Hi everyone! Today I’m going to talk about making a writing plan.

Note: This is not for everyone, but for those of you who are super organized and like to have things planned out, I highly recommend this.

What is a writing plan? Well, basically a writing plan is a plot out of all the steps to writing your novel and getting it published. It can be as specific or as vague as you want it to be, and you can change it over time. The writing plan isn’t a strict timeline that you have to follow or suffer the consequences, it’s only a rough estimation of the time it will take to complete the steps to writing and publishing your novel.

The first thing you do is brainstorm the list of steps you want to take.
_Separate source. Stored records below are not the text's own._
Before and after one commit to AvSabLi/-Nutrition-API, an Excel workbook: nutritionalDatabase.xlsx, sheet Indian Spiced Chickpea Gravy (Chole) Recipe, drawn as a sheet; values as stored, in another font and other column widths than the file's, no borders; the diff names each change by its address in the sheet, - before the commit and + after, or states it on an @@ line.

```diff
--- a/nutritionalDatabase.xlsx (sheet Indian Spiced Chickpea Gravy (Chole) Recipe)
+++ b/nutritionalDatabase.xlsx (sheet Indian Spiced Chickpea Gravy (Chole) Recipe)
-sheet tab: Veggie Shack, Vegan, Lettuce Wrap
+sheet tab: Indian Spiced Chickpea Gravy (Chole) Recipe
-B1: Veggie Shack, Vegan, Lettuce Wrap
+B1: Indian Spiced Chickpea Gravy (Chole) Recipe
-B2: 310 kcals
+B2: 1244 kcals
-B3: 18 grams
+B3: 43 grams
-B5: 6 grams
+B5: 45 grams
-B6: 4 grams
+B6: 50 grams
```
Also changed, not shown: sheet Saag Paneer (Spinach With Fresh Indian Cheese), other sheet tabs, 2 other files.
Below is a list of the steps I use (I will cover all these steps in The Path to Publication.):

*Pre-outline

*Outline

*Write first draft

*Put novel aside for at least six weeks

*Read through manuscript

*Make structure changes

*Do a general edit

*Edit grammar and other specific stuff

*Give to a beta reader

*Edit accordingly

*Send to a professional editor

*Re-read and edit as many times as necessary

*Write a query

*Edit query as many times as necessary

*Re-read both novel and query one last time

*Send to agents

Pick and choose what steps you want to use, and add more if you want. Next, add the goal times you want to finish your project. Here is an example of a step in my writing timeline: September 1- September 30: Read through the manuscript and edit. Give yourself more time than you think you’ll need, because life always happens and throws unexpected distractions your way.

After that, set a minimum for how many scenes you want to outline a day for your outline, and how many words you want to write a day for your first draft. I’ll talk more about choosing how many words to write a day as you get closer to writing your first draft.

Compile all your information into one big list, or chart if you are so inclined, and you’ll be set!

If you have any questions, feel free to comment below or contact me. And if you enjoyed this article, don’t forget to like, comment, and subscribe.